Housing hasn't yet hit its bottom in Wisconsin and residents can expect to see unemployment increase in the coming year.

Those are two findings in the recent Wisconsin Department of Revenue's economic outlook for the state which was published late last week.

"The national economic crisis has serious consequences for us all, as we face job losses, declining income growth and a severe state budget shortfall," said Roger Ervin, secretary of DOR.

The Wisconsin Department of Workforce Development reported that the state's unemployment rate in November was 5.3 percent, but the DOR predicts that will climb to around 8 percent in the coming year.

DWD officials also reported that the state lost 32,000 jobs from November 2007 through November 2008.

In their quarterly economic outlook DOR predicts that unemployment will increase by another 0.6 percent this year and around 2.2 percent in 2009.

DOR says that decline will be driven primarily by job losses in the construction, manufacturing, trade, transportation, utilities, professional and business services sectors.

The report predicts that a turnaround in the job market won't be seen until 2010.

Along with a growing unemployment rate the state's growth in real personal income growth will also stall out in the coming year, according to the report.

In their report DOR officials say that real personal income grew in the state during 2007 by 5.7 percent. But in 2009, they expect that growth to be only 1.4 percent.

Along with the negative unemployment and income predictions, DOR officials say that the state's housing market is still on the decline.

The officials reported that home sales in the state were down nearly 17 percent in the third quarter of 2008 over the past year and that building permits are expected to fall to a new low in 2009.

Along with the falling home sales, home prices are also continuing to fall.

According to the DOR outlook, state median home prices continue to fall, but not as sharply as elsewhere in the country.

DOR officials pointed out that because of the relative stability of the housing market in Wisconsin the negative impact of the nationwide housing crisis hasn't been felt as sharply here.

The outlook also notes that the nation is one year into the current recession and that the longest previous post-war recession lasted 16 months.

As bad as the current economic crisis is, one economist says that this downturn is minor compared to the Depression of the 1930s.

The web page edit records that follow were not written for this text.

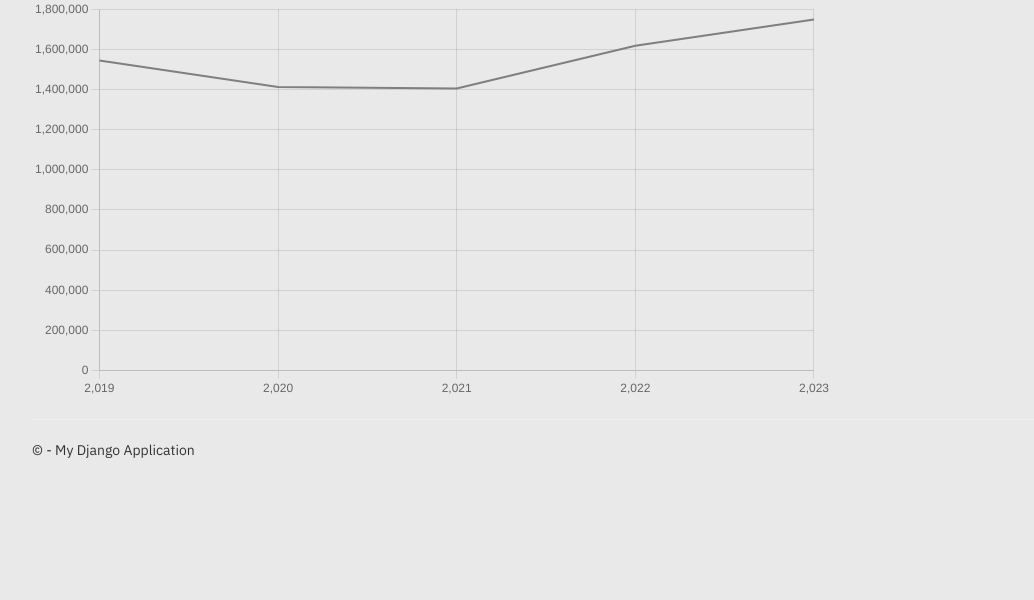
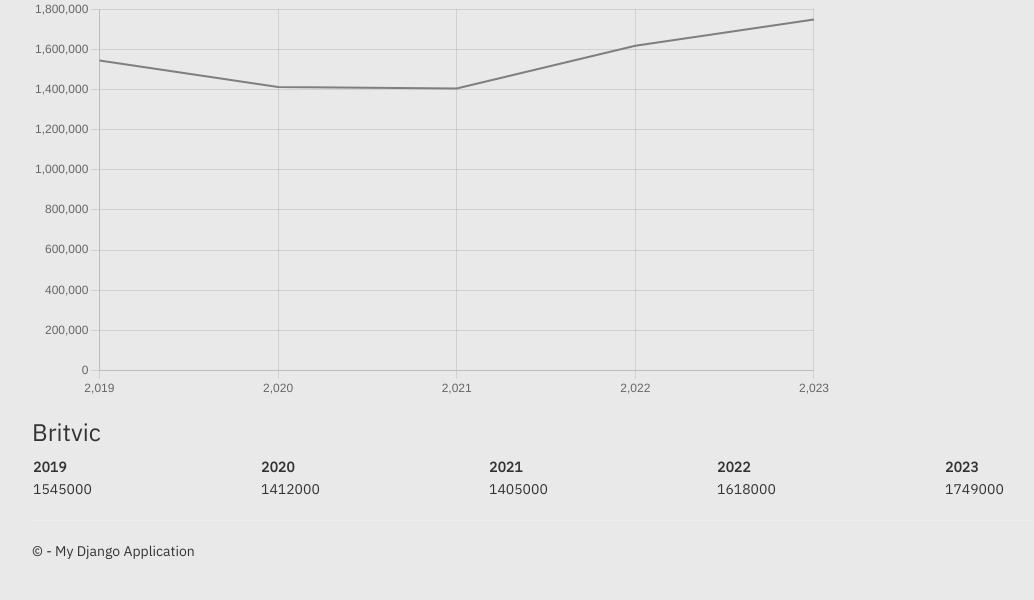
Before and after one commit to UncleCook/Platform_v1_0, a Django app: page /analytics/ in a window 1280 px wide. Shown: the part 200-800 px from the top of the page, without its empty margins (38-1072 px from the left). Run offline with Django 3.2, Linux system fonts and the light colour scheme; data comes from the database, SQL or seed files in the repository; some libraries are stand-ins or nearby versions.

Commit message:
Added table with company financials that are shown in the chart

```diff
--- a/Platform_v1_0/Platform_v1_0/urls.py
+++ b/Platform_v1_0/Platform_v1_0/urls.py
@@ -22,6 +22,7 @@
     path('trading-chart-child-numberbondsbuyvalue/', views.bidding_data, name='trading-chart-child-numberbondsbuyvalue'),
     path('json/', views.json_response),
     path('financials-chart/', views.financials_data, name='financials-chart'),
+    path('financials-data/', views.financials_data, name='financials-data'),
 
 
     path('login/',
--- a/Platform_v1_0/app/templates/app/analytics.html
+++ b/Platform_v1_0/app/templates/app/analytics.html
@@ -88,10 +88,68 @@
 </script>
 
 
+
+
 <div style="width: 100%; max-width: 800px; max-height: 500px">
     <h3 style="font-weight: bold; text-align: center">Company Financials Chart</h3>
     <canvas id="financials-chart" data-url="{% url 'financials-chart' %}"></canvas>
 </div>
 
 
+
+
+<h3>Britvic</h3> <!-- Company name hardcoded for now -->
+
+<table style="width:100%">
+    <!-- Years hardcoded for now but may benefit from sourcing from database in future -->
+    <tr>
+        <th>2019</th>
+        <th>2020</th>
+        <th>2021</th>
+        <th>2022</th>
+        <th>2023</th>
+    </tr>
+    <tr id="financials-data" data-url="{% url 'financials-data' %}">
+        <td id="financials-table-1"></td>
+        <td id="financials-table-2"></td>
+        <td id="financials-table-3"></td>
+        <td id="financials-table-4"></td>
+        <td id="financials-table-5"></td>
+    </tr>
+</table>
+
+
+
+
+<script>
+
+    // Company financials data sourcing
+    // Data is stored as an Array of Objects
+    $(function () {
+        $.ajax({
+            url: $("#financials-data").data("url"),
+            type: 'GET',
+            success: function (data) {
+
+                const companyData = data.filter(item => item.company === 'Britvic');
+
+                const data2019 = companyData.filter(item => item.year === 2019);
+                const data2020 = companyData.filter(item => item.year === 2020);
+                const data2021 = companyData.filter(item => item.year === 2021);
+                const data2022 = companyData.filter(item => item.year === 2022);
+                const data2023 = companyData.filter(item => item.year === 2023);
+
+                $("#financials-table-1").html(data2019[0].turnover);
+                $("#financials-table-2").html(data2020[0].turnover);
+                $("#financials-table-3").html(data2021[0].turnover);
+                $("#financials-table-4").html(data2022[0].turnover);
+                $("#financials-table-5").html(data2023[0].turnover);
+            }
+        });
+    });
+
+
+</script>
+
+
 {% endblock %}
```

Randell Moore, who publishes "The Blue Chip of Economic Indicators," says unemployment at the height of the Depression in 1933 reached 25 percent and that it was above 10 percent from 1931 through 1940.

The entire economic outlook can be found on DOR's Web site (

Wheeler News Service contributed to this report.